Then, when the aircraft carrier USS Independence (CVL-22) was torpedoed and damaged on November 20, 1943, she sailed for
repairs to San Francisco, where she was
fitted with an additional catapult, and it was
decided that she would become the base of
a night air group. By July 3, 1944, she was
in the Hawaiian Islands, where she began
night operations training on August 24.
The fighter unit, VF(N)-75, was renamed
VF-41 on March 26, 1944, and rearmed from
Corsairs to F6F-5N Hellcats and replaced
CVLG-22 on board. Shortly thereafter, it was
reinstated as VF(N)-41 i.e. as night fighting
unit. Together with the torpedo VT(N)-41,
armed with TBF Avengers, they formed the
Training in Hawaii was completed after four
days, on August 29, 1944, when Independence sailed as part of Task Group 38 to take
part in Operation Palaus, which was intended to secure bases for the October attack
on the Philippines. Its mission was to provide night reconnaissance and patrol flights,
but since the enemy was not conducting any
night activity, the unit switched to day operations.
In the ranks of the VF(N)-41 was also
Lt. William E. “Bill” Henry, the most successful naval night fighter ace with 9.5 kills.
The unit joined the fighting on September
12, 1944, and the first success was shared
by Ens. George W. Obenour and Ens. Robert
W. Klock, who shot down one G4M Betty.
On the same day, “Bill” Henry also scored
his first fighter success, sharing one Dinah.
While this was his second success at the
time, he achieved the first one as a Dauntless pilot and member of VS-3 when he shot
down a Type 95 biplane on October 3, 1942.
William “Bill” Henry was a graduate of Junior College in his native Bakersfield. He
enlisted in the Navy in February 1940 as
an air cadet and was promoted to the rank
of Ensign on December 19 of that year.
He served with VS-3, operating from aboard
the USS Saratoga, from December 1940
to December 1942, earning the DFC and
Air Medal for his service.
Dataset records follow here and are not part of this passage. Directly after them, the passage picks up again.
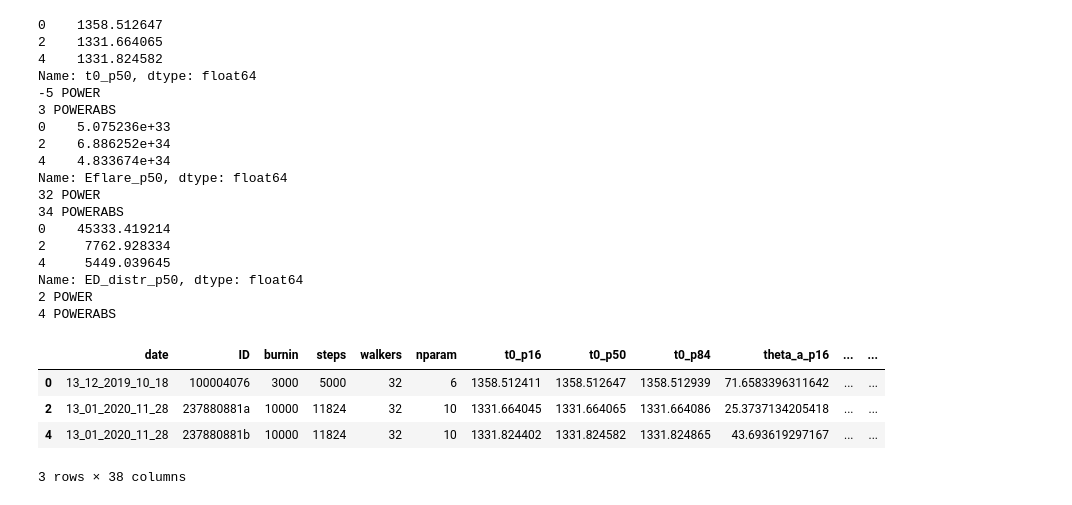
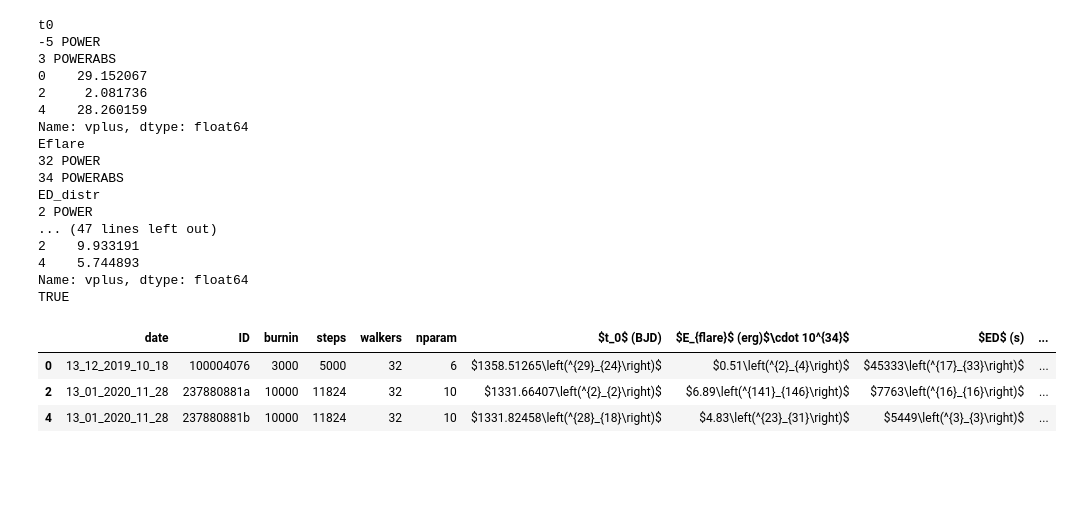
Before and after one commit to ekaterinailin/MalachiteMountains, a Jupyter notebook: analysis/notebooks/zz_Latexify_Table_MCMC_output.ipynb, the cells around one changed output. Cells and saved outputs as stored; diff of their text form; code cells hidden in the pictures; blank space fills up the shorter version.

```diff
--- a/analysis/notebooks/zz_Latexify_Table_MCMC_output.ipynb
+++ b/analysis/notebooks/zz_Latexify_Table_MCMC_output.ipynb
@@ -13,60 +22,77 @@ df = df.loc[[0,2,4]]
 # %%
 def add_val_with_percentiles(df, val, out):
+
     suff = ["_p16","_p50","_p84"]
     for s in suff:
         df[val+s] = df[val+s].apply(lambda x: float(x))
 
     df["vplus"] = df.apply(lambda x: x[val+suff[2]]-x[val+suff[1]], axis=1)
     df["vminus"] = df.apply(lambda x: x[val+suff[1]]-x[val+suff[0]], axis=1)
-    print(df[val+suff[1]])
-    #vminus = df[val+suff[2]]-df[val+suff[1]]
-    #df[r"$t_0$"] = df.apply(lambda x: fr"${x.t0_p50}(^{float(x.t0_p84)-float(x.t0_p50)}_{float(x.t0_p50)-float(x.t0_p16)})$", axis=1)
-    power = int(np.round(np.log10(float(np.min(df.vplus)))))
+    power = int(np.round(np.log10(np.abs(float(np.min(df.vplus))))))
     print(power, "POWER")
-    powerabs = int(np.round(np.log10(float(np.min( df[val+suff[1]])))))
+    powerabs = int(np.round(np.log10(np.abs(float(np.min( df[val+suff[1]]))))))
     print(powerabs, "POWERABS")
     if abs(powerabs) > 5:
         out = out + f"$\cdot 10^{powerabs}"
         out = out.replace("^","^{")
         out = out + "}$"
         df.vminus = df.vminus/(10**(power))
         df.vplus = df.vplus/(10**(power))
         df[val+suff[1]] = df[val+suff[1]]/(10**powerabs)
 
-        df[out] = df.apply(lambda x: f"{x[val+suff[1]]:.{powerabs-power}f}(^{x.vplus:.0f}_{x.vminus:.0f})", axis=1)
-        df[out] = df[out].apply(lambda x: x.replace("^","^{").replace("_","}_{").replace(")","})"))
+        df[out] = df.apply(lambda x: f"${x[val+suff[1]]:.{powerabs-power}f}\left(^{x.vplus:.0f}_{x.vminus:.0f}\right)$", axis=1)
+        df[out] = df[out].apply(lambda x: x.replace("^","^{").replace("_","}_{").replace("\right)","}\right)"))
     else:
-        df[out] = df.apply(lambda x: f"{x[val+suff[1]]:.{abs(powerabs-power)}f}(^{x.vplus/(10**power):.0f}_{x.vminus/(10**power):.0f})", axis=1)
-        df[out] = df[out].apply(lambda x: x.replace("^","^{").replace("_","}_{").replace(")","})"))
+        print(df.vplus/(10**power))
+        if (df.vplus/(10**power)<1).any():
+            power -= 1
+            print("TRUE")
+        if powerabs - power < 0:
+            raise ValueError("uncertainty larger than 50th percentile")
+        if power < 0: r = abs(power)
+        elif power >= 0: r = 0
+        df[out] = df.apply(lambda x: f"${x[val+suff[1]]:.{r}f}\left(^{x.vplus/(10**power):.0f}_{x.vminus/(10**power):.0f}\right)$", axis=1)
+        df[out] = df[out].apply(lambda x: x.replace("^","^{").replace("_","}_{").replace("\right)","}\right)"))
+
+
+    del df['vminus'], df['vplus']
+    for s in suff:
+        del df[val+s]
     return df
 
 valout = [("t0", "$t_0$ (BJD)"),
-          ("Eflare","$E_{flare}$ (erg)"),
-          ("ED_distr", "$ED$ (s)")]
+          ("Eflare","$E_{f}$ (erg)"),
+          ("ED_distr", "$ED$ (s)"),
+          ("radius", "$\omega/2$ (deg)"),
+          ("phi0","$\phi_0$ (deg)"),
+          ("a","$a$"),
+          ("i","$i$ (deg)"),
+          ("fwhm", "FWHM (d)"),
+          ("theta_a", "$\theta_f$ (deg)")]
+cp = df.copy(deep=True)
 for val, out in valout:
-    df = add_val_with_percentiles(df, val, out)
-df
+    print(val)
+    cp = add_val_with_percentiles(df, val, out)
+cp
 # %% [output]
-0    1358.512647
-2    1331.664065
-4    1331.824582
-Name: t0_p50, dtype: float64
+t0
 -5 POWER
 3 POWERABS
-0    5.075236e+33
-2    6.886252e+34
-4    4.833674e+34
-Name: Eflare_p50, dtype: float64
+0    29.152067
+2     2.081736
+4    28.260159
+Name: vplus, dtype: float64
+Eflare
 32 POWER
 34 POWERABS
-0    45333.419214
-2     7762.928334
-4     5449.039645
-Name: ED_distr_p50, dtype: float64
+ED_distr
 2 POWER
-4 POWERABS
+... (47 lines left out)
+2    9.933191
+4    5.744893
+Name: vplus, dtype: float64
+TRUE
-|  | date | ID | burnin | steps | walkers | nparam | t0_p16 | t0_p50 | t0_p84 | theta_a_p16 | ... | ... |
-| 0 | 13_12_2019_10_18 | 100004076 | 3000 | 5000 | 32 | 6 | 1358.512411 | 1358.512647 | 1358.512939 | 71.6583396311642 | ... | ... |
-| 2 | 13_01_2020_11_28 | 237880881a | 10000 | 11824 | 32 | 10 | 1331.664045 | 1331.664065 | 1331.664086 | 25.3737134205418 | ... | ... |
-| 4 | 13_01_2020_11_28 | 237880881b | 10000 | 11824 | 32 | 10 | 1331.824402 | 1331.824582 | 1331.824865 | 43.693619297167 | ... | ... |
+|  | date | ID | burnin | steps | walkers | nparam | $t_0$ (BJD) | $E_{flare}$ (erg)$\cdot 10^{34}$ | $ED$ (s) | ... |
+| 0 | 13_12_2019_10_18 | 100004076 | 3000 | 5000 | 32 | 6 | $1358.51265\left(^{29}_{24}\right)$ | $0.51\left(^{2}_{4}\right)$ | $45333\left(^{17}_{33}\right)$ | ... |
+| 2 | 13_01_2020_11_28 | 237880881a | 10000 | 11824 | 32 | 10 | $1331.66407\left(^{2}_{2}\right)$ | $6.89\left(^{141}_{146}\right)$ | $7763\left(^{16}_{16}\right)$ | ... |
+| 4 | 13_01_2020_11_28 | 237880881b | 10000 | 11824 | 32 | 10 | $1331.82458\left(^{28}_{18}\right)$ | $4.83\left(^{23}_{31}\right)$ | $5449\left(^{3}_{3}\right)$ | ... |
-3 rows × 38 columns
```
Also changed, not shown: parts of 7 cells of this notebook, 22 other files.
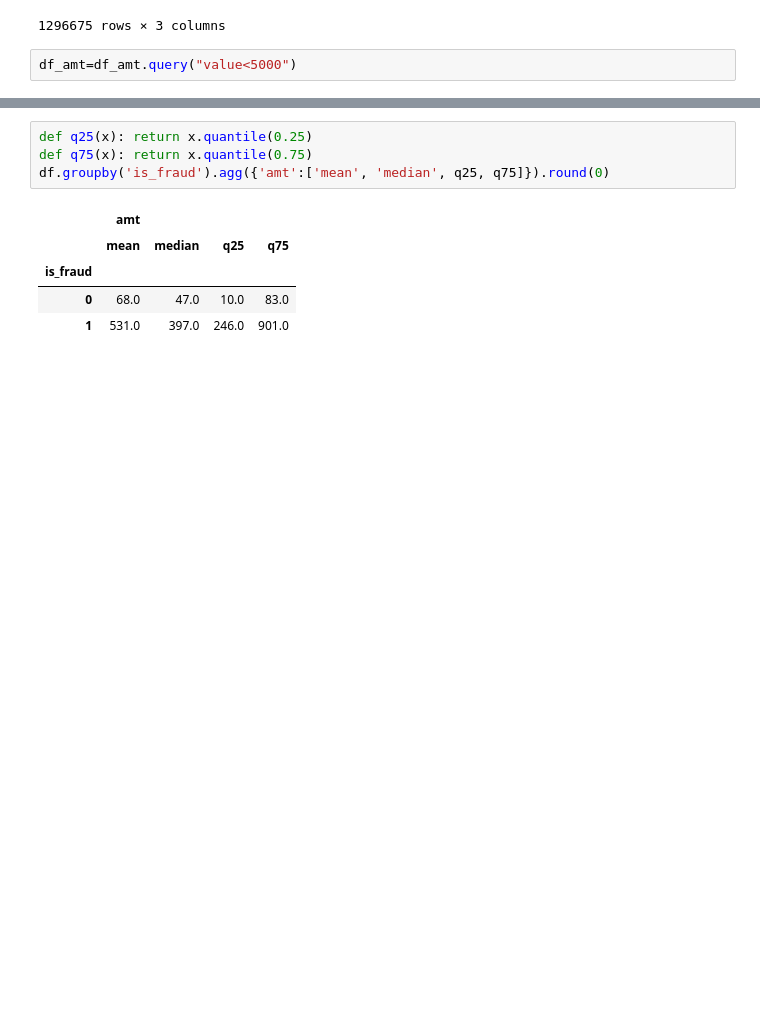
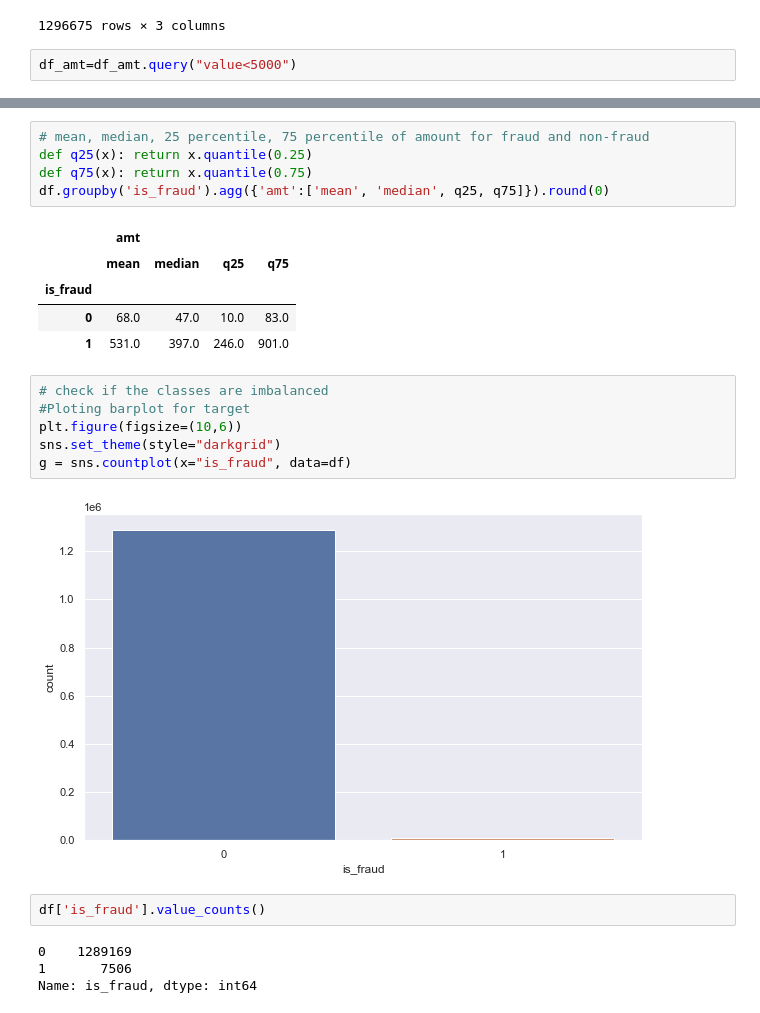
Before and after one commit to kdmanwani/credit_fraud, a Jupyter notebook: credit_card_fraud.ipynb, the cells around one changed output, grey strips where cells are left out. Drawn from its saved outputs; the diff is of its cells as text; blank space fills up the shorter version.

```diff
--- a/credit_card_fraud.ipynb
+++ b/credit_card_fraud.ipynb
@@ -310,6 +315,7 @@ sns.violinplot(data=df_amt,x='is_fraud',y='value')
 <AxesSubplot:xlabel='is_fraud', ylabel='value'>
 [figure]
 # %%
+# mean, median, 25 percentile, 75 percentile of amount for fraud and non-fraud
 def q25(x): return x.quantile(0.25)
 def q75(x): return x.quantile(0.75)
 df.groupby('is_fraud').agg({'amt':['mean', 'median', q25, q75]}).round(0)
@@ -319,3 +325,17 @@ df.groupby('is_fraud').agg({'amt':['mean', 'median', q25, q75]}).round(0)
 | is_fraud |  |  |  |  |
 | 0 | 68.0 | 47.0 | 10.0 | 83.0 |
 | 1 | 531.0 | 397.0 | 246.0 | 901.0 |
+# %%
+# check if the classes are imbalanced
+#Ploting barplot for target
+plt.figure(figsize=(10,6))
+sns.set_theme(style="darkgrid")
+g = sns.countplot(x="is_fraud", data=df)
+# %% [output]
+[figure, added]
+# %%
+df['is_fraud'].value_counts()
+# %% [output]
+0    1289169
+1       7506
+Name: is_fraud, dtype: int64
```
Also changed, not shown: parts of 10 cells of this notebook.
He then became a fighter pilot and served in the ranks
of VF(N)-75, with which he moved to Independence after reorganization of the unit.
He gradually added more success until
January 16, 1945, when he put a full stop
to VF(N)-41’s overall score by destroying
a Ki-43 Oscar. The unit scored 46 confirmed
kills, three probable and three damaged
while operating from USS Independence.
On the boxart by Petr Štěpánek, Lt. “Bill”
Henry prepares his Hellcat F6F-5N for
takeoff. There’s nothing strange about taking off in daylight. There wasn’t always
enough “work” for night fighters and so they
flew daytime missions. Sometimes the radar was removed, but the planes were then
unbalanced and harder to control. Henry
himself shot down only four of his victims
at night (three of them H8K Emily), the other
successes were achieved at dawn or dusk.
Henry earned a bachelor’s degree in
Aeronautical Engineering from the California
Institute of Technology in 1949 but continued
to serve. He was Exec of VF-3, then served
as CO of Section C of that unit at Valley Forge
until December 1, 1950. He was subsequently promoted to the rank of Commander and
retired on March 1, 1961. He died at the age of
75 on June 24, 1995, in Los Altos, California.